## The records
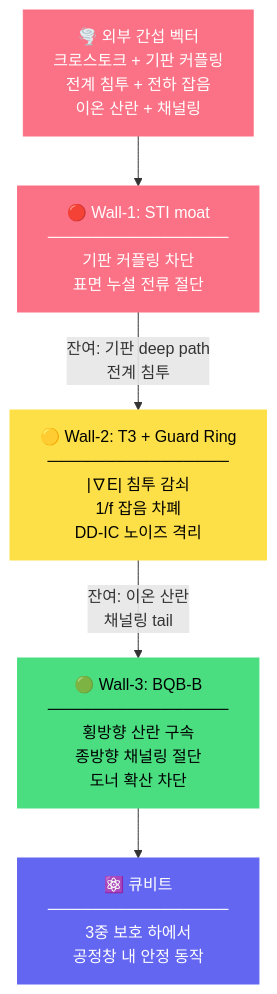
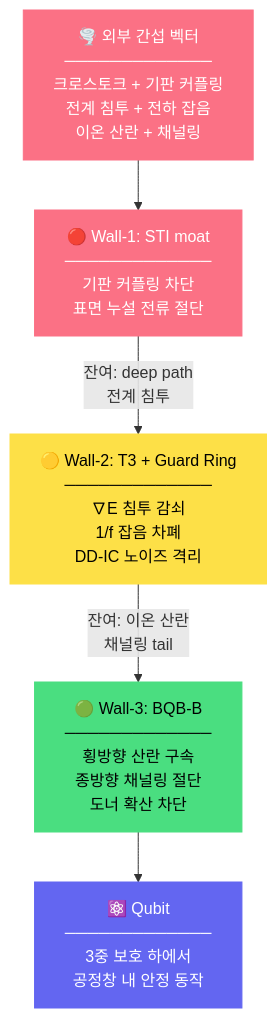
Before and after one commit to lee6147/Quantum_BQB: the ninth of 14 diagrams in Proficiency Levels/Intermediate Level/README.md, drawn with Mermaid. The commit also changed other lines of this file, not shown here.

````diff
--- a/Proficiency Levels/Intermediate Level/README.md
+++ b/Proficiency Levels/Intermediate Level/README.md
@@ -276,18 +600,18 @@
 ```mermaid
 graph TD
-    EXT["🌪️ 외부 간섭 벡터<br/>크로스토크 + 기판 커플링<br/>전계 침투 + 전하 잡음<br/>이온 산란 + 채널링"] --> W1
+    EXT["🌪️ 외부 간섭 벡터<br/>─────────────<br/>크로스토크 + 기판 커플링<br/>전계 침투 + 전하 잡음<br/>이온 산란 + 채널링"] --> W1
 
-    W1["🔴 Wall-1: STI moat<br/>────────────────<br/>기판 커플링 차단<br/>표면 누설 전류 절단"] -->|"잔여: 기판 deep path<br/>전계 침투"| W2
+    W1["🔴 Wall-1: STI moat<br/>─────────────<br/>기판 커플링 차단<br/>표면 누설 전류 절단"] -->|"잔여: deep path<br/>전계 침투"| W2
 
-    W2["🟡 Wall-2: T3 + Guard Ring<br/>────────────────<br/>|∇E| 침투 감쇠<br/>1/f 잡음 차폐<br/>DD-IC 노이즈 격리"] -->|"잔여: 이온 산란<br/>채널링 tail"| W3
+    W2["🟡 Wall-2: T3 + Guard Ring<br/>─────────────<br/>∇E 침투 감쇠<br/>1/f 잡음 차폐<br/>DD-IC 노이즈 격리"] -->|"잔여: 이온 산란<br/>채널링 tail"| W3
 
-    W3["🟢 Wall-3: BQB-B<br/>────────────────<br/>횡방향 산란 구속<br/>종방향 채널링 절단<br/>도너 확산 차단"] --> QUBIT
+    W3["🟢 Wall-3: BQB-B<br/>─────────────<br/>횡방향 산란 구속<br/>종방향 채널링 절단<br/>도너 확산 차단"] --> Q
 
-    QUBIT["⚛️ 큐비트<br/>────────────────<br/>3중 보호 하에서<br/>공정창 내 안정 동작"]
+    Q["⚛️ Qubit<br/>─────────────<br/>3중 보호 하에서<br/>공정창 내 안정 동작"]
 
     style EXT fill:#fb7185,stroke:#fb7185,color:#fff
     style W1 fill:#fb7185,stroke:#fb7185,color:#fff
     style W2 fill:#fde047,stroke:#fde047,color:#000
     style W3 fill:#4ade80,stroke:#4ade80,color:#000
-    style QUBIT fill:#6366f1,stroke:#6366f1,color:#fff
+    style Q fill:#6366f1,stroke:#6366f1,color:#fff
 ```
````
==
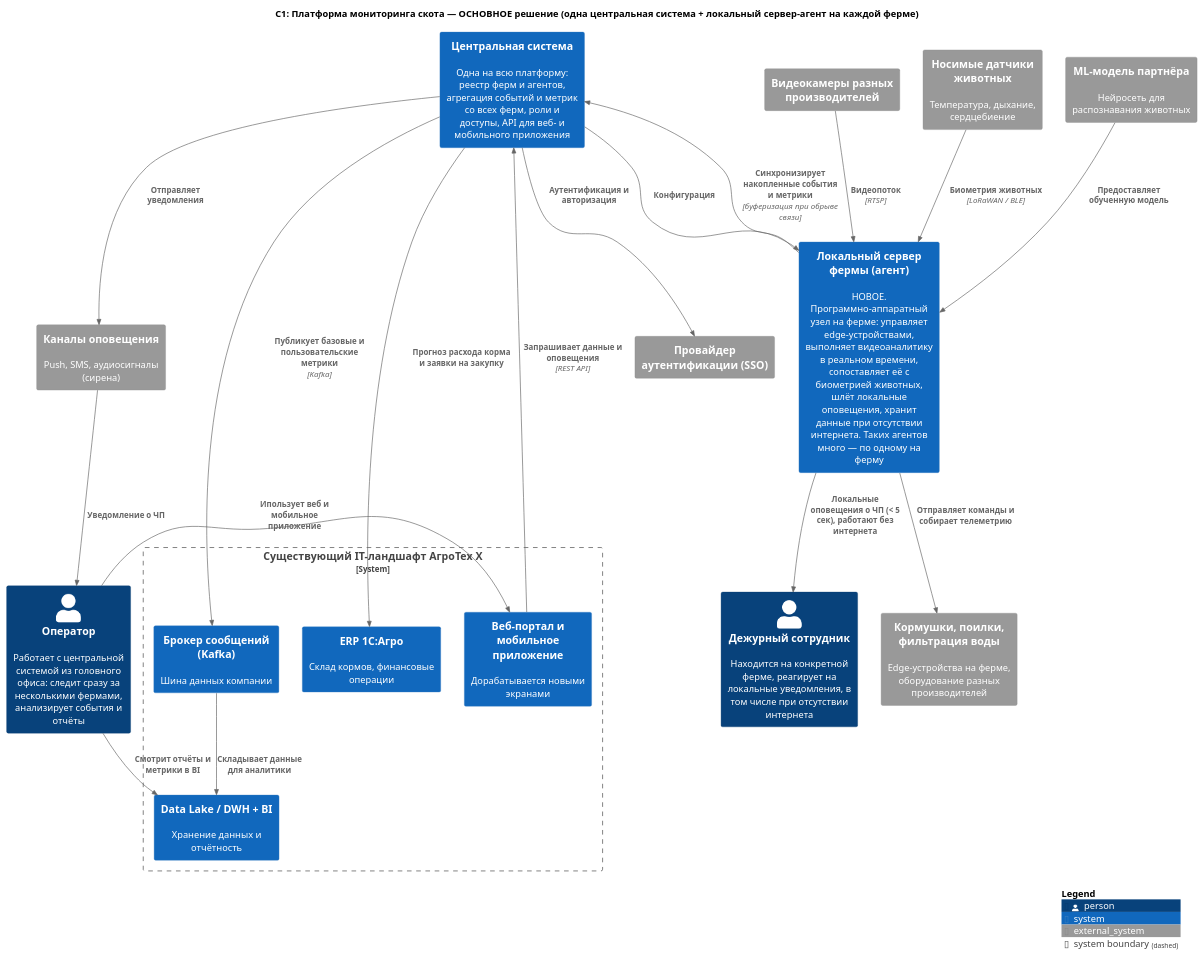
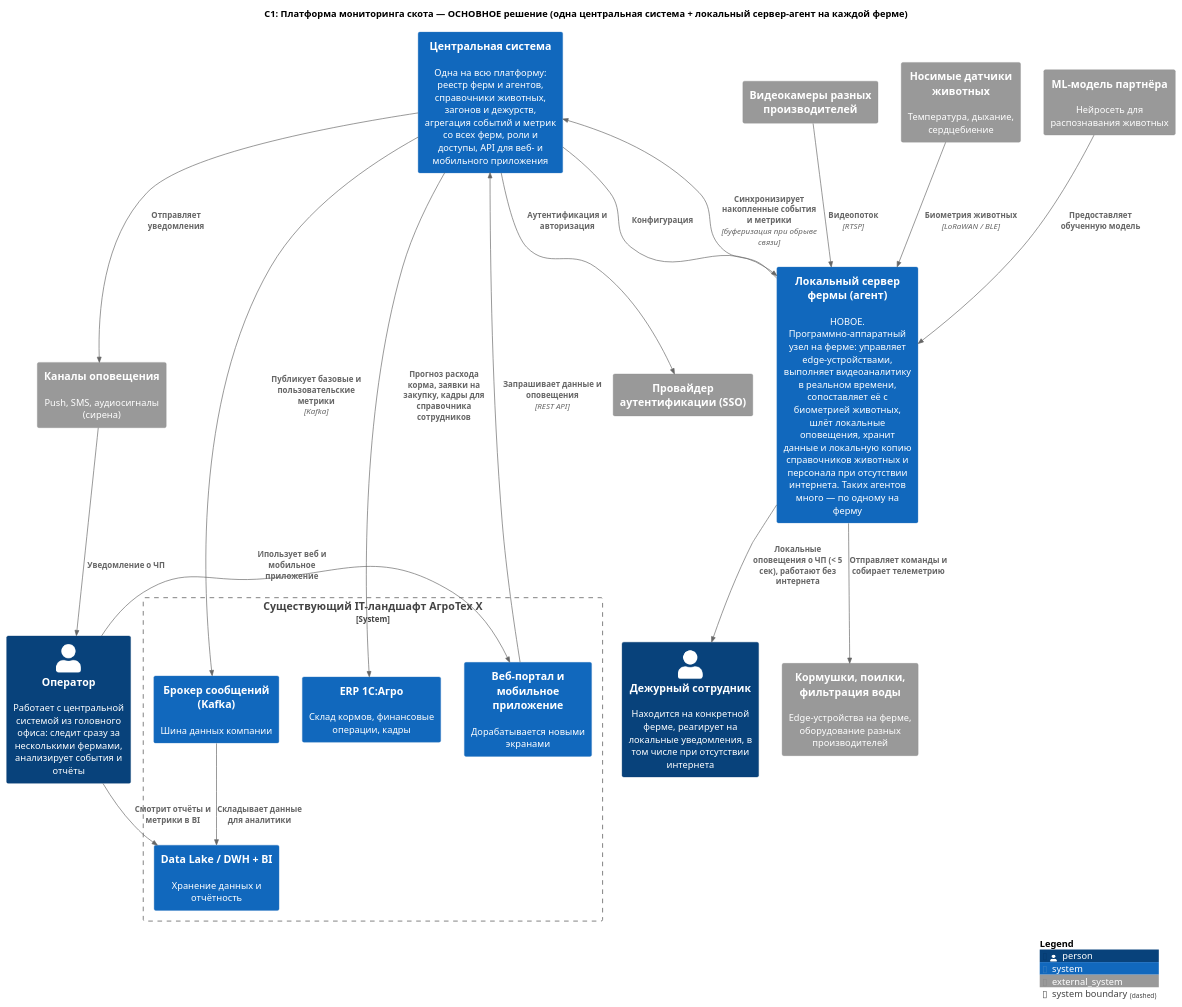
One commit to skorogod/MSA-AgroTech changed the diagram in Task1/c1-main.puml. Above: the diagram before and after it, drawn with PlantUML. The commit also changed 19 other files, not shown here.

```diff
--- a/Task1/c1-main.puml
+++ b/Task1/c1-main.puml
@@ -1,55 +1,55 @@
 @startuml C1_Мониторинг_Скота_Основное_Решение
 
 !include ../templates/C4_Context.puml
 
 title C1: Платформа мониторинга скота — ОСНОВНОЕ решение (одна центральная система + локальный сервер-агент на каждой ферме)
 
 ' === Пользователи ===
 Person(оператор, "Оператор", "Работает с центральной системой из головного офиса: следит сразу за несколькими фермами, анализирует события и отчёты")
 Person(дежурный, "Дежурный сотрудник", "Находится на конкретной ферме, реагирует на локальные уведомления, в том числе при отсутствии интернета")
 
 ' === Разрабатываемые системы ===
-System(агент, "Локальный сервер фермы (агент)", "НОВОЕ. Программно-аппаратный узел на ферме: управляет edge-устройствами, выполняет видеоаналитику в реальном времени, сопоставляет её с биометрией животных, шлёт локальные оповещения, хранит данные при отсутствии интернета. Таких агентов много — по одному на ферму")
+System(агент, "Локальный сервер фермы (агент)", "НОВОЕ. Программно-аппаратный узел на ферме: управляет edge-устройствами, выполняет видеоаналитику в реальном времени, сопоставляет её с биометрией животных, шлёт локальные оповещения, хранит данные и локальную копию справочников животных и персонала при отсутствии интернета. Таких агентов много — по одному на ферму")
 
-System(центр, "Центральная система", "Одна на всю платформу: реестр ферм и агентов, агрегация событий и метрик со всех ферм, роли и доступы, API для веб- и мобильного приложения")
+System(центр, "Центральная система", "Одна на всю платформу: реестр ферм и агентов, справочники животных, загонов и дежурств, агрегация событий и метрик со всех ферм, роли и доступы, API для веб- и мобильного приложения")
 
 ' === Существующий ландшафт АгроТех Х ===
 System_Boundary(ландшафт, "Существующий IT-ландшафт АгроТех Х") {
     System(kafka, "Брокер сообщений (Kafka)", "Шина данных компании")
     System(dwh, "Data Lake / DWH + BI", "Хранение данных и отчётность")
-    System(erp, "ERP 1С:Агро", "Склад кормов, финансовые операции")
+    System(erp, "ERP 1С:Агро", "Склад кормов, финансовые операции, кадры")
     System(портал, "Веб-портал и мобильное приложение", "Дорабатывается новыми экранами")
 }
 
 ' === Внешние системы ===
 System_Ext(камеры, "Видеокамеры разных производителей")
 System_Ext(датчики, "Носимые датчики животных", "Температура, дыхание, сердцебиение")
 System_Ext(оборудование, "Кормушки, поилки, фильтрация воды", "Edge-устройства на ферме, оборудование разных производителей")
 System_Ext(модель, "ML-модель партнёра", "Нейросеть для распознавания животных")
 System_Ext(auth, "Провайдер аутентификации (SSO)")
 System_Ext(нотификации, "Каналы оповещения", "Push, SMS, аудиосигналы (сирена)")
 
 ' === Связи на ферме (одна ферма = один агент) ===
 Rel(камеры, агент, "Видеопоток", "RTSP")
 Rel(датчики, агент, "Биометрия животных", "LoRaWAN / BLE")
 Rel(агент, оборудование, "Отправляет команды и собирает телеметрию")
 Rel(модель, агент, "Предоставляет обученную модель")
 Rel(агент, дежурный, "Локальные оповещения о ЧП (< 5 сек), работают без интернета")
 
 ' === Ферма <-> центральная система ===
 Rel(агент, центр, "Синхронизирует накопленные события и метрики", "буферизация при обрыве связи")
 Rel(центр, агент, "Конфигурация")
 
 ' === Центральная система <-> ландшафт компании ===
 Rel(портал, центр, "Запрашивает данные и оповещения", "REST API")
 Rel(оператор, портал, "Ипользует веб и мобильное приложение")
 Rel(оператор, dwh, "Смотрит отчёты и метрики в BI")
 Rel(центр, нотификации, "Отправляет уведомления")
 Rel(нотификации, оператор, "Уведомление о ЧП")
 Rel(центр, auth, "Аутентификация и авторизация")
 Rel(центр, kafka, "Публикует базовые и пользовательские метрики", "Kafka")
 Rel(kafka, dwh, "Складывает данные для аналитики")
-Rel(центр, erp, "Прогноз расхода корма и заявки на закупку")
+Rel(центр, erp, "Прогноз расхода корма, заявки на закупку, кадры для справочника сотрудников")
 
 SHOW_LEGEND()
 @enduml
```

## Problem description
Check each line of the listing for "портал", and copy the ones that hold it.

## Expected answer
     System(портал, "Веб-портал и мобильное приложение", "Дорабатывается новыми экранами")
 Rel(портал, центр, "Запрашивает данные и оповещения", "REST API")
 Rel(оператор, портал, "Ипользует веб и мобильное приложение")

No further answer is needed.